Is College Worth The Money Today?

It is not unlikely that you see people with Bachelor’s and even Master’s degrees waiting tables these days. Depending on what they studied and the hiring standards in their field, they may be under- or over-qualified for most jobs. Students that have spent thousands of dollars on education are getting stuck paying off their loans without a steady income to afford them.

Although the number of college-educated people, especially women, experienced a huge increase in the last few decades, this may now be changing due to the very unstable economy. Some people just don’t see the reasoning behind spending so much money without the security of finding a job after graduation. Although it was never a guarantee to find work right after college, it now seems almost hopeless.

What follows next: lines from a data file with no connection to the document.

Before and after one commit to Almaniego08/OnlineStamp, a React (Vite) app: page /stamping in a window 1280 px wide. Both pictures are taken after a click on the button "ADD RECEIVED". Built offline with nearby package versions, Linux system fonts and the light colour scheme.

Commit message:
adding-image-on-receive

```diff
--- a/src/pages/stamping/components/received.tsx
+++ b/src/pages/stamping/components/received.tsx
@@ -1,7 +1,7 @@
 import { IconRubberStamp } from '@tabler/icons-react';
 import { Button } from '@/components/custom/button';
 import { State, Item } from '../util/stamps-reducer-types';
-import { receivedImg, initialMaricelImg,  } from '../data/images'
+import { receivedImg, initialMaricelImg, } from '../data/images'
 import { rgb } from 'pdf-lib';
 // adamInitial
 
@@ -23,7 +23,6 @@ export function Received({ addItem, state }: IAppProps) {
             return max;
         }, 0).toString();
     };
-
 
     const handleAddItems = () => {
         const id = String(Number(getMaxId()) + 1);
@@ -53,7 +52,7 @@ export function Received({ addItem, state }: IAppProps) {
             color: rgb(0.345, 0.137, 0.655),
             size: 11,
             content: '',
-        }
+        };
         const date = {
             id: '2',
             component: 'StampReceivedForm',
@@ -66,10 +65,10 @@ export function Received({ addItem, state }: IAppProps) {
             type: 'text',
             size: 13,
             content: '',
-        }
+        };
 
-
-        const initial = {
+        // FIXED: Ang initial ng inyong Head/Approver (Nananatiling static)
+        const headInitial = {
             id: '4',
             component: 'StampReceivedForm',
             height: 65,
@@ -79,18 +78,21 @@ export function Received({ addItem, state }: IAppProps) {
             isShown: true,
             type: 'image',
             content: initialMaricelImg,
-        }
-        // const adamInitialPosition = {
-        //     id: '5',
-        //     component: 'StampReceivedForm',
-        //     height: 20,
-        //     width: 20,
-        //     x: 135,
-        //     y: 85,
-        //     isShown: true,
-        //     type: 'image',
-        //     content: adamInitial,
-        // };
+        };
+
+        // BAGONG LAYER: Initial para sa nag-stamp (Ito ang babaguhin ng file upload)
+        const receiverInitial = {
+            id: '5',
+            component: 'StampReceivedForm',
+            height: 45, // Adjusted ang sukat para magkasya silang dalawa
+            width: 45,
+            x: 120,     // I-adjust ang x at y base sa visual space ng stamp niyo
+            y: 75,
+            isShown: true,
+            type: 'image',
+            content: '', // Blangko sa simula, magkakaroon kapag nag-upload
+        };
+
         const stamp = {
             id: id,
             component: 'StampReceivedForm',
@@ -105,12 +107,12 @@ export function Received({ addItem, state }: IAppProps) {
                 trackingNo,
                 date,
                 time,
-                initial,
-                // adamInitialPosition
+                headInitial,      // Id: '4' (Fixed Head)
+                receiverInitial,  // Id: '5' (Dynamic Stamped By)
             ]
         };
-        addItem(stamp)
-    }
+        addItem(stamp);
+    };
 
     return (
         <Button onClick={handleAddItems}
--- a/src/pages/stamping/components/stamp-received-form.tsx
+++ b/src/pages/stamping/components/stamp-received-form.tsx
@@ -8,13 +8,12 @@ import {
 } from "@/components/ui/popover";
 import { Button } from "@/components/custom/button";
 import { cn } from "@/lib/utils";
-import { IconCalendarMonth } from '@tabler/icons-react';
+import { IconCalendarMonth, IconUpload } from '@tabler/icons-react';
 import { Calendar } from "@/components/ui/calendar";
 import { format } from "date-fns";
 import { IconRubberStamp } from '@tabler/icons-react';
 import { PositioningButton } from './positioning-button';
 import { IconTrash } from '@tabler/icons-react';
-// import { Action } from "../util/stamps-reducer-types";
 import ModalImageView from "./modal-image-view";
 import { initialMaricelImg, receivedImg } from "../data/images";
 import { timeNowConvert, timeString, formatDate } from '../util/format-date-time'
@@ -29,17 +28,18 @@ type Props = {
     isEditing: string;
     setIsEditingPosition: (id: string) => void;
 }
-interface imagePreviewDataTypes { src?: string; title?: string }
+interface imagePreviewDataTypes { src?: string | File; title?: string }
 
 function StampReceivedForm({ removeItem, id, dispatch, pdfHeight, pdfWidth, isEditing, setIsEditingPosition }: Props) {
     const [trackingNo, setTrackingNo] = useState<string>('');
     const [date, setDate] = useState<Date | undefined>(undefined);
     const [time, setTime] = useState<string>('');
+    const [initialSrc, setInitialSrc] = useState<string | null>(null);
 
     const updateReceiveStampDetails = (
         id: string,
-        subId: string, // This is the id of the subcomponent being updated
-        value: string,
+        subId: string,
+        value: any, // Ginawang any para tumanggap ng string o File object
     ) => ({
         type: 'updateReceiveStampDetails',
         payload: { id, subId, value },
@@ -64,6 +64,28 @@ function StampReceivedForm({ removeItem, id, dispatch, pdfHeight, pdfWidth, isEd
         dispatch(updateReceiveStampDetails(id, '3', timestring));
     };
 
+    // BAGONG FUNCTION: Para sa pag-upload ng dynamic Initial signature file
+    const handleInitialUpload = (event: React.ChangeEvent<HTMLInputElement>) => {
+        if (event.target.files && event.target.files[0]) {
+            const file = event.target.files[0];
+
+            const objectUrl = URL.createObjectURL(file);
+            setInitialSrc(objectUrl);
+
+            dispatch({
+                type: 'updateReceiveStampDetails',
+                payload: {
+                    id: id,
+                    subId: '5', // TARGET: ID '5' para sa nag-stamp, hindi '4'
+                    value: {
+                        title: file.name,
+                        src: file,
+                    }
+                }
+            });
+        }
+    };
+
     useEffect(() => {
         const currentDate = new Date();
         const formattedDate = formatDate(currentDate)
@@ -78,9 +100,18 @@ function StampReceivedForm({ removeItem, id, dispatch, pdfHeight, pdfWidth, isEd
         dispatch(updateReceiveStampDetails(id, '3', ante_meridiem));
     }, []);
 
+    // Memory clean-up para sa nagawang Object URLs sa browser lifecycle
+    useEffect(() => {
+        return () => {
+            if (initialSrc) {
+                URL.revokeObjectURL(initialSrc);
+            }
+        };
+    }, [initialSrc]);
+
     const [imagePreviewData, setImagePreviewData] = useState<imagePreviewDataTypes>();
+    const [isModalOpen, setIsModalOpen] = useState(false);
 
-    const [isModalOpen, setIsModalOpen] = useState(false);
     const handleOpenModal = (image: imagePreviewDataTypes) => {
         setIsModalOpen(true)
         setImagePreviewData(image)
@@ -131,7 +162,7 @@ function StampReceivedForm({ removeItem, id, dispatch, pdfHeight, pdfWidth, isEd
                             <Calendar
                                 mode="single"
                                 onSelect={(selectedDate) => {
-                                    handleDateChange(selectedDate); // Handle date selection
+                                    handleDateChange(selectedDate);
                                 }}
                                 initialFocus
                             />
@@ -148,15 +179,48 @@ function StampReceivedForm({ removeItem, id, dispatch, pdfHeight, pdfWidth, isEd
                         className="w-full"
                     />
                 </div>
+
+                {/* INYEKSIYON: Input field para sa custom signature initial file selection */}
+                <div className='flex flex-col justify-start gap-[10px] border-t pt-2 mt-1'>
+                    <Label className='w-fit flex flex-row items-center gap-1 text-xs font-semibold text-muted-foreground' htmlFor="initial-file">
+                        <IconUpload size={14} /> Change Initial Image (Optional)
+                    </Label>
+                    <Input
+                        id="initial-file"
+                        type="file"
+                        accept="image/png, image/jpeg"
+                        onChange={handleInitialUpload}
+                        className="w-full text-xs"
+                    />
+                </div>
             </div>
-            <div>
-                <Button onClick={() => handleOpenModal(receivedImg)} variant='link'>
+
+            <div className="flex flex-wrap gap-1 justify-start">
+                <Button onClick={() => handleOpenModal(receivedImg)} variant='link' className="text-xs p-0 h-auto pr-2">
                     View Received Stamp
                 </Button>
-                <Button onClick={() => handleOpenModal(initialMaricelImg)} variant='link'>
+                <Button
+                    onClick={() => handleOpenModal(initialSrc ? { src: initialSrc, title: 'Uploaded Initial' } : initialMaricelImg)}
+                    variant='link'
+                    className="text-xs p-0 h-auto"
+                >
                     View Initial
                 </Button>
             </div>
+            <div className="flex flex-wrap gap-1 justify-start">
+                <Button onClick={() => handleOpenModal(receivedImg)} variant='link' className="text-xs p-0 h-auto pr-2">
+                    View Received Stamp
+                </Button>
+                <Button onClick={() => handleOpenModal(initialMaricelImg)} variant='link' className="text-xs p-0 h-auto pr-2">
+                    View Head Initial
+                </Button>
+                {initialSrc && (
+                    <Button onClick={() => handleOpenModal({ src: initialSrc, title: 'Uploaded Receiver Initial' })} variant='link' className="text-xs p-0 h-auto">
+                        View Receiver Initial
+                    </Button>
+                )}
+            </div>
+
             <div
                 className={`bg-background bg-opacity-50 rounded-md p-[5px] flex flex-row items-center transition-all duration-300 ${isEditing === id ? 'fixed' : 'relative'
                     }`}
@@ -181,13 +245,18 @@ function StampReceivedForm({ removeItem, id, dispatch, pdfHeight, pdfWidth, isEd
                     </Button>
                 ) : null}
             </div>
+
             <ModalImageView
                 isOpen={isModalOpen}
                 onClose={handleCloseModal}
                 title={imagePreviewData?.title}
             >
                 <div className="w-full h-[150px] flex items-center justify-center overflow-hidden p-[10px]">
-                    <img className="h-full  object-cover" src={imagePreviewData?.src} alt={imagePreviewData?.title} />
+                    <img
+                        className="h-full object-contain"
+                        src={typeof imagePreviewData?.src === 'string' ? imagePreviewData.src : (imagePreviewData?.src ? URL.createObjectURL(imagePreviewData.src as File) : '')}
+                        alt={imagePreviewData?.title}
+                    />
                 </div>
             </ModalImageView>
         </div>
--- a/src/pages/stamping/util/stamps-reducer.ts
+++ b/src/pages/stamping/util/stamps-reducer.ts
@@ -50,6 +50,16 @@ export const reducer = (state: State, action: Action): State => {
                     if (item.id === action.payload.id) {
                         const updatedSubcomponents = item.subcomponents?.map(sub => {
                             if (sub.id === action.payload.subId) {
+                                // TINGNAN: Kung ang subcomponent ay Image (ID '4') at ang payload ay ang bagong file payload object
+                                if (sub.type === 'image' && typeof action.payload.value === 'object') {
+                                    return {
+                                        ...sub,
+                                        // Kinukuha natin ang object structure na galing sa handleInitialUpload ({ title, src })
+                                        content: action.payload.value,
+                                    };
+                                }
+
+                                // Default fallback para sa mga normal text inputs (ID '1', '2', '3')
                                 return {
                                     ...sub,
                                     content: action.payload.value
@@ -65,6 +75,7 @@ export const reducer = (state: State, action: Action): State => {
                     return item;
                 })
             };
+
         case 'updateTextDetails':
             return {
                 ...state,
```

Another feasible argument here is that too many people are going to college these days. According to George Leef, Research Director of the Pope Center, “Large numbers of people have gone to college and obtained degrees costing a great deal of money and time, only to find that there aren’t nearly enough of those good jobs to go around….” As Leef continues, higher education does not necessarily translate into tangible job skills in the professional world. Often, graduates will find themselves with a degree in name only, but they’ll lack the qualifications and knowledge they need to succeed in the working world.

Leef also points out that no one should assume just because people who obtained college degrees in the past have experienced higher earnings on average, those who get college degrees in the future will also enjoy the same earnings. In fact, in many cases the pay for college graduates is no different than the pay for non-graduates, or even high school dropouts. Clearly now more than ever, academics won’t always yield a higher-earning wage.

The argument that “college isn’t for everyone” really does bring up a good point. You should go to college if you have a specific, professional goal in mind which you know requires a college-level education. It really all boils down to what it is you want to do in the workforce. Some great jobs out there only require a high school education, others at least 2 years at a tech school or community college. Not every single job out there requests a 4-year degree from an Ivy-league college.

In 2007, the United States was ranked 12th out of 36 countries when it came to the amount of Americans ages 25-34 who had an associate’s degree or higher (40.4%). The U.S. fared better in the rankings when it came to the amount of people between 55 and 64 years old who had degrees. With 38.5% of this age group holding degrees, the U.S. came in 4th place.

What needs to happen is the number of job opportunities must grow. There just aren’t enough of them right now to offer to all of the college graduates. Graduates expect a position almost immediately after completing their degree, but that’s not always the case. Having “real world” skills can sometimes leave a person better off for employment.

Although college grads may have learned the skills in theory, people already experienced in the workforce have more hands-on experience.